The 27-year-old filmmaker, who started his career at age 15 and has produced 50 films in the past 12 years, said revenue from the pope’s movie will be used to support worthwhile causes, reflecting Francis’ own priorities. Profits will be donated to two Argentine charities, El Almendro and Los Hogares de Cristo, both of which help at-risk children and young adults recovering from drug abuse.
“This message and cause are very dear to the entire AMBI family and we are honored and inspired by the level of collaboration from the Vatican,” he said.
The film company said the movie will be an inspirational story based on the Gospels, told in several tales so children can learn and follow Jesus’ parables.
In the movie, children from different cultures will emulate the apostles while searching for Jesus in the world around them. According to the production company, the film “will be uplifting and is intended to spiritually engage and encourage audiences of all ages to transmit Jesus’ words, to understand them and integrate them to live a better life, to make good choices and to help others.”
Argentinian Bishop Eduardo Garcia, a former auxiliary bishop of Buenos Aires who lived with the future pope for a decade, will be a consultant for the film. Filming is slated to begin in Italy early this year.
AMBI Pictures’ recent credits include:
- A remake of Christopher Nolan’s “Memento.”
- “Lamborghini — The Legend,” a biopic on automaker Ferruccio Lamborghini.
- “Septembers of Shiraz,” starring Salma Hayek and Adrien Brody.
- “This Beautiful Fantastic,” starring Jessica Brown Findlay and Tom Wilkinson.
- “In Dubious Battle,” starring James Franco, Nat Wolff, Selena Gomez, Vincent D’Onofrio, Robert Duvall, Ed Harris and Bryan Cranston.
The Vatican works hard to control the pope’s image, enforcing tough copyright restrictions on all visual media, and Vigano’s reaction to the announcement was a clear sign that the Vatican didn’t appreciate the hype.
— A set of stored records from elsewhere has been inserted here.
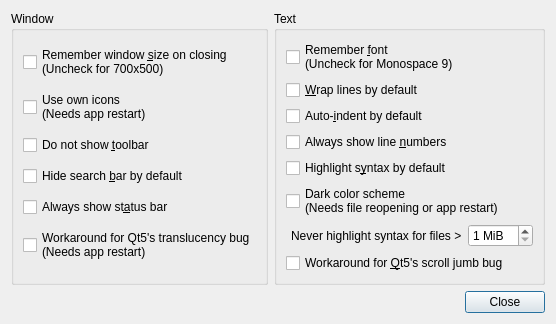
vecnathewhisperd0/FeatherPad, file featherpad/predDialog.ui: the form before one commit.
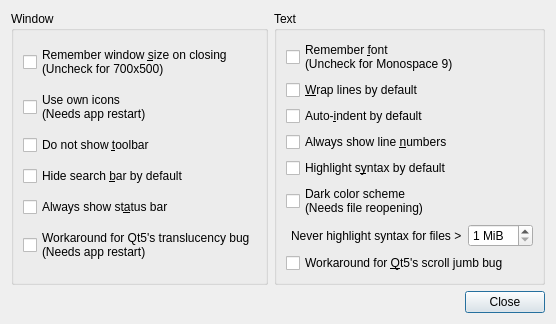
The form after the commit.

```diff
--- a/featherpad/predDialog.ui
+++ b/featherpad/predDialog.ui
@@ -120,7 +120,7 @@
        <widget class="QCheckBox" name="colBox">
         <property name="text">
          <string>Dark color scheme
-(Needs file reopening or app restart)</string>
+(Needs file reopening)</string>
         </property>
        </widget>
       </item>
```
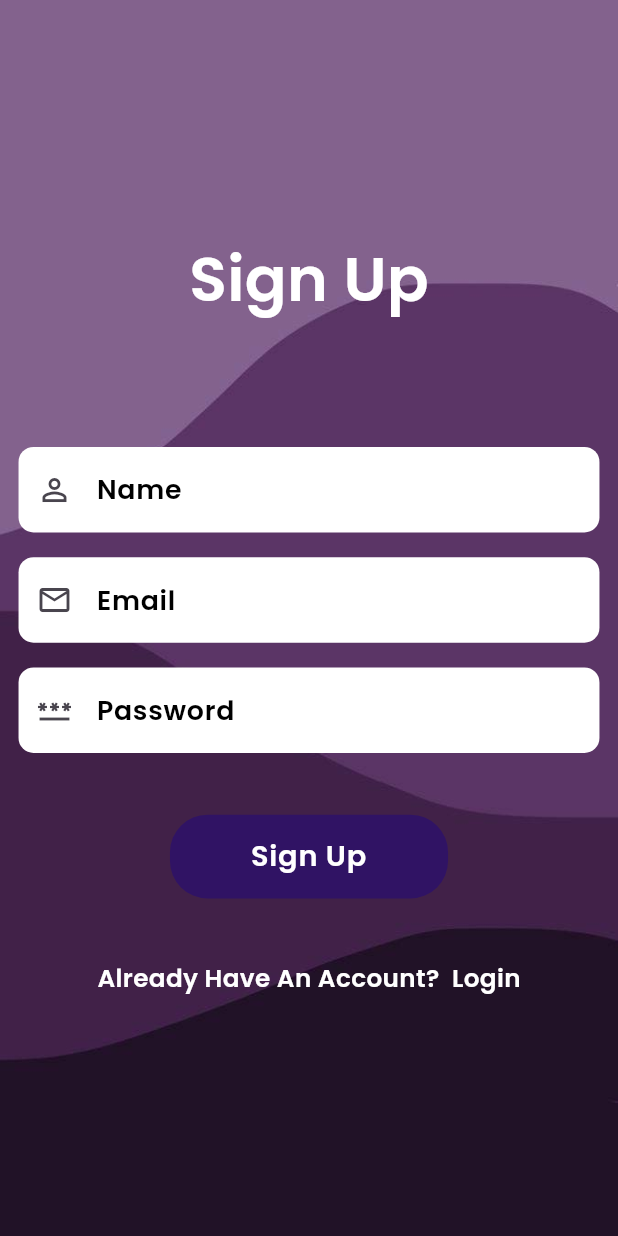
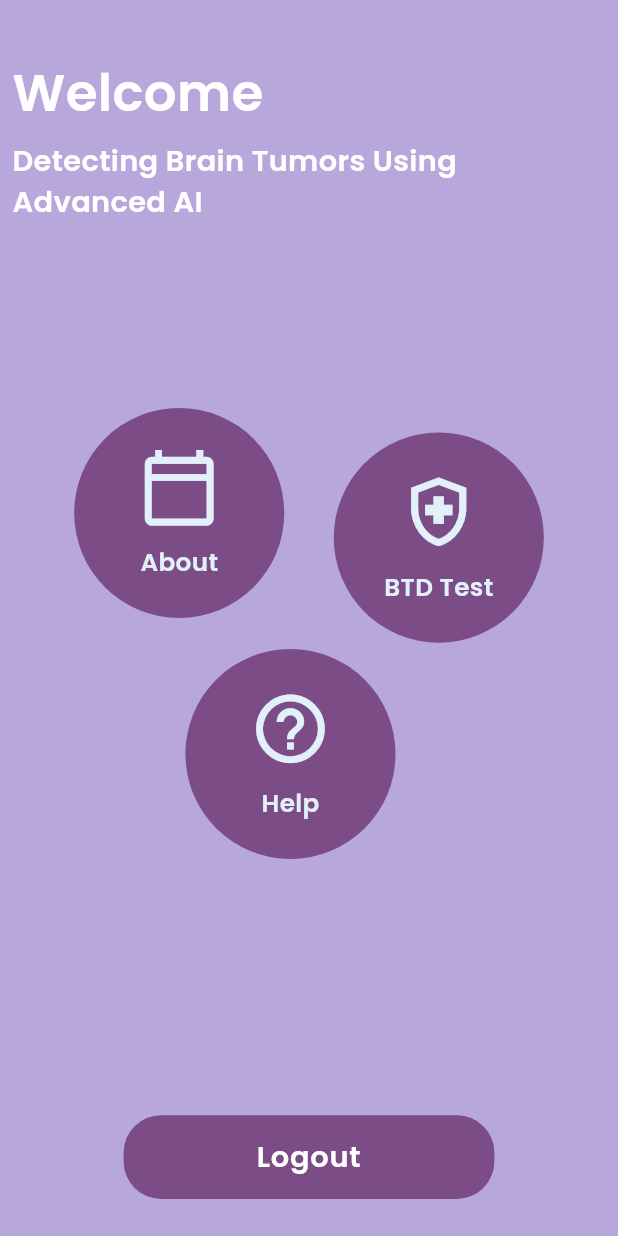
Before and after one commit to AbdulRahmanMudasser/neurocare-hub, a Flutter app: the SignUpPage screen opened by its route, after a tap on "Sign Up", on a phone screen of 412 x 824 dp. Run offline on Flutter 3.47's test engine with Material 3 defaults, Android fonts, the phone set to English and light mode, and no system bars; our stand-ins replace get.

Commit message:
Home Screen Completed

```diff
--- a/lib/controllers/authentication_controller.dart
+++ b/lib/controllers/authentication_controller.dart
@@ -45,4 +45,9 @@ class AuthenticationController extends GetxController {
   navigateToLoginPage() {
     return Get.toNamed("/login");
   }
+
+  // navigate to home page
+  navigateToHomePage() {
+    return Get.toNamed("/home");
+  }
 }
--- /dev/null
+++ b/lib/controllers/home_controller.dart
@@ -0,0 +1,13 @@
+import 'package:get/get.dart';
+
+class HomeController extends GetxController {
+  // navigate to login page
+  navigateToLoginPage() {
+    return Get.toNamed("/login");
+  }
+
+  // navigate to home page
+  navigateToHomePage() {
+    return Get.toNamed("/home");
+  }
+}
--- /dev/null
+++ b/lib/pages/home_page.dart
@@ -0,0 +1,144 @@
+import 'package:flutter/material.dart';
+import 'package:get/get.dart';
+import 'package:neuro_care_hub_app/controllers/home_controller.dart';
+import 'package:neuro_care_hub_app/utils/extensions/size_extension.dart';
+import 'package:neuro_care_hub_app/utils/styles/text_styles.dart';
+import 'package:neuro_care_hub_app/utils/widgets/reusable%20widgets/reusable_button.dart';
+
+import '../utils/widgets/home page/circle_navigator.dart';
+
+class HomePage extends StatelessWidget {
+  HomePage({super.key});
+
+  final HomeController homeController = Get.find();
+
+  @override
+  Widget build(BuildContext context) {
+    return Scaffold(
+      backgroundColor: const Color(0xffb7a7da),
+      resizeToAvoidBottomInset: false,
+      extendBodyBehindAppBar: true,
+      extendBody: true,
+      body: SafeArea(
+        child: Padding(
+          padding: EdgeInsets.symmetric(horizontal: 2.0.wp, vertical: 1.5.hp),
+          child: Column(
+            crossAxisAlignment: CrossAxisAlignment.start,
+            children: [
+              SizedBox(
+                height: 3.0.hp,
+              ),
+
+              // welcome text
+              Text(
+                "Welcome",
+                style: TextStyles.boldDarkLargeTextStyle().copyWith(
+                  color: Colors.white,
+                  fontSize: 25.0.sp,
+                ),
+                textAlign: TextAlign.left,
+                softWrap: true,
+              ),
+
+              SizedBox(
+                height: 1.0.hp,
+              ),
+
+              // sub text
+              Text(
+                "Detecting Brain Tumors Using Advanced AI",
+                style: TextStyles.boldDarkMediumTextStyle().copyWith(
+                  color: Colors.white,
+                ),
+                textAlign: TextAlign.left,
+                softWrap: true,
+              ),
+
+              // SizedBox(
+              //   height: 0.5.hp,
+              // ),
+              //
+              // // sub text
+              // Text(
+              //   "Rehab good service with Brain Tumor Detection App",
+              //   style: TextStyles.boldDarkSmallTextStyle().copyWith(
+              //     color: Colors.white,
+              //   ),
+              //   textAlign: TextAlign.left,
+              //   softWrap: true,
+              // ),
+
+              SizedBox(
+                height: 15.0.hp,
+              ),
+
+              // get to know, btd text option
+              Row(
+                mainAxisAlignment: MainAxisAlignment.center,
+                crossAxisAlignment: CrossAxisAlignment.start,
+                children: [
+                  CircleNavigator(
+                    onTap: () {},
+                    icon: Icons.calendar_today_outlined,
+                    text: "About",
+                  ),
+                  SizedBox(
+                    width: 5.0.wp,
+                  ),
+                  Column(
+                    children: [
+                      SizedBox(
+                        height: 2.0.hp,
+                      ),
+                      CircleNavigator(
+                        onTap: () {},
+                        icon: Icons.health_and_safety_outlined,
+                        text: "BTD Test",
+                      ),
+                    ],
+                  ),
+                ],
+              ),
+
+              SizedBox(
+                height: 0.5.hp,
+              ),
+
+              // help option
+              Row(
+                mainAxisAlignment: MainAxisAlignment.center,
+                crossAxisAlignment: CrossAxisAlignment.start,
+                children: [
+                  CircleNavigator(
+                    onTap: () {},
+                    icon: Icons.help_outline,
+                    text: "Help",
+                  ),
+                  SizedBox(
+                    width: 6.0.wp,
+                  ),
+                ],
+              ),
+
+              const Spacer(),
+
+              Align(
+                alignment: Alignment.center,
+                child: ReusableButton(
+                  onTap: () => homeController.navigateToLoginPage(),
+                  text: "Logout",
+                  color: const Color(0xff7c4c87),
+                  width: 60,
+                ),
+              ),
+
+              SizedBox(
+                height: 1.5.hp,
+              ),
+            ],
+          ),
+        ),
+      ),
+    );
+  }
+}
--- a/lib/pages/login_page.dart
+++ b/lib/pages/login_page.dart
@@ -82,7 +82,7 @@ class LoginPage extends StatelessWidget {
               ),
 
               ReusableButton(
-                onTap: () {},
+                onTap: () => authenticationController.navigateToHomePage(),
                 text: "Login",
               ),
 
--- a/lib/pages/sign_up_page.dart
+++ b/lib/pages/sign_up_page.dart
@@ -46,7 +46,7 @@ class SignUpPage extends StatelessWidget {
                 "Sign Up",
                 style: TextStyles.boldDarkLargeTextStyle().copyWith(
                   fontSize: 30.0.sp,
-                  color: Colors.white,
+                  color: const Color(0xffE2F0FA),
                 ),
               ),
 
@@ -97,7 +97,7 @@ class SignUpPage extends StatelessWidget {
               ),
 
               ReusableButton(
-                onTap: () {},
+                onTap: () => authenticationController.navigateToHomePage(),
                 text: "Sign Up",
               ),
 
--- a/lib/pages/splash_page.dart
+++ b/lib/pages/splash_page.dart
@@ -57,7 +57,7 @@ class _SplashPageState extends State<SplashPage> with SingleTickerProviderStateM
             Text(
               "Brain Tumor Detection",
               style: TextStyles.boldDarkLargeTextStyle().copyWith(
-                color: Colors.white,
+                color: const Color(0xffE2F0FA),
                 fontSize: 25.0.sp,
                 fontFamily: '',
                 fontWeight: FontWeight.w500,
--- a/lib/routes/routes.dart
+++ b/lib/routes/routes.dart
@@ -1,5 +1,7 @@
 import 'package:get/get.dart';
 import 'package:neuro_care_hub_app/controllers/authentication_controller.dart';
+import 'package:neuro_care_hub_app/controllers/home_controller.dart';
+import 'package:neuro_care_hub_app/pages/home_page.dart';
 import 'package:neuro_care_hub_app/pages/sign_up_page.dart';
 import 'package:neuro_care_hub_app/pages/splash_page.dart';
 
@@ -10,6 +12,9 @@ class AppRoutes {
   static const LOGIN = '/login';
   static const SIGNUP = '/signup';
   static const HOME = '/home';
+  static const HELP = '/help';
+  static const INFO = '/info';
+  static const TEST = '/test';
 
   static final routes = [
     GetPage(
@@ -18,7 +23,6 @@ class AppRoutes {
       binding: BindingsBuilder(() {
         Get.put(AuthenticationController());
       }),
-      transition: Transition.cupertino,
     ),
     GetPage(
       name: SIGNUP,
@@ -26,7 +30,6 @@ class AppRoutes {
       binding: BindingsBuilder(() {
         Get.put(AuthenticationController());
       }),
-      transition: Transition.cupertino,
     ),
     GetPage(
       name: LOGIN,
@@ -34,7 +37,13 @@ class AppRoutes {
       binding: BindingsBuilder(() {
         Get.put(AuthenticationController());
       }),
-      transition: Transition.cupertino,
+    ),
+    GetPage(
+      name: HOME,
+      page: () => HomePage(),
+      binding: BindingsBuilder(() {
+        Get.put(HomeController());
+      }),
     ),
   ];
 }
--- a/lib/utils/widgets/authentication pages/switch_authentication_page_row.dart
+++ b/lib/utils/widgets/authentication pages/switch_authentication_page_row.dart
@@ -25,7 +25,7 @@ class SwitchAuthenticationPageRow extends StatelessWidget {
           firstText,
           style: TextStyles.boldLightSmallTextStyle().copyWith(
             fontSize: 12.0.sp,
-            color: Colors.white,
+            color: const Color(0xffE2F0FA),
           ),
         ),
         SizedBox(
@@ -37,7 +37,7 @@ class SwitchAuthenticationPageRow extends StatelessWidget {
             secondText,
             style: TextStyles.boldDarkSmallTextStyle().copyWith(
               fontSize: 12.0.sp,
-              color: Colors.white,
+              color: const Color(0xffE2F0FA),
             ),
           ),
         ),
--- /dev/null
+++ b/lib/utils/widgets/home page/circle_navigator.dart
@@ -0,0 +1,54 @@
+import 'package:flutter/material.dart';
+import 'package:neuro_care_hub_app/utils/extensions/size_extension.dart';
+
+import '../../styles/text_styles.dart';
+
+class CircleNavigator extends StatelessWidget {
+  const CircleNavigator({
+    super.key,
+    required this.onTap,
+    required this.icon,
+    required this.text,
+  });
+
+  final GestureTapCallback onTap;
+  final IconData icon;
+  final String text;
+
+  @override
+  Widget build(BuildContext context) {
+    return GestureDetector(
+      onTap: onTap,
+      child: Container(
+        height: 17.0.hp,
+        width: 37.0.wp,
+        alignment: Alignment.center,
+        decoration: const BoxDecoration(
+          shape: BoxShape.circle,
+          color: Color(0xff7c4c87),
+        ),
+        child: Column(
+          crossAxisAlignment: CrossAxisAlignment.center,
+          mainAxisAlignment: MainAxisAlignment.center,
+          children: [
+            Icon(
+              icon,
+              color: const Color(0xffE2F0FA),
+              size: 40.0.sp,
+            ),
+            SizedBox(
+              height: 1.25.hp,
+            ),
+            Text(
+              text,
+              style: TextStyles.boldDarkSmallTextStyle().copyWith(
+                color: const Color(0xffE2F0FA),
+                fontSize: 12.0.sp,
+              ),
+            ),
+          ],
+        ),
+      ),
+    );
+  }
+}
--- a/lib/utils/widgets/reusable widgets/reusable_button.dart
+++ b/lib/utils/widgets/reusable widgets/reusable_button.dart
@@ -10,12 +10,14 @@ class ReusableButton extends StatelessWidget {
     required this.text,
     this.verticalPadding = 1.75,
     this.width = 45,
+    this.color = const Color(0xFF301364),
   });
 
   final String text;
   final GestureTapCallback onTap;
   final double verticalPadding;
   final double width;
+  final Color color;
 
   @override
   Widget build(BuildContext context) {
@@ -29,7 +31,7 @@ class ReusableButton extends StatelessWidget {
         width: double.parse("$width").wp,
         decoration: BoxDecoration(
           // color: const Color(0xFFe7bdb2),
-          color: const Color(0xFF301364),
+          color: color,
           borderRadius: BorderRadius.circular(25),
         ),
         child: Text(
```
But Francis has been known to go his own way on several occasions, allowing friends to shoot video of him to convey messages to private gatherings: He delivered such a message to the Argentine Jewish community and to a gathering of American Pentecostals.
Vigano’s comment that he couldn’t exclude that the filmmakers had some footage of the pope suggested that they might have secured some video of him in the privacy of his hotel reception rooms.
When and if the papal movie eventually hits theaters, Francis will become the second modern pope to play himself on screen.
In 1958, Pope Pius XII agreed to play a small role in a movie called “Embezzled Heaven,” which tells the story of Teta Linek, a cook for the noble Austrian family of Argan, who thinks primarily of ways to get to heaven.
If the past is prologue, the pope’s participation may not mean a critical free pass on the movie. A 1959 New York Times review, after “Embezzled Heaven” had been dubbed into English, praised it as “inspiring” and “thought-provoking,” but also called it excessively “verbose” and “cumbersome.”
Material from the Associated Press was used in this story.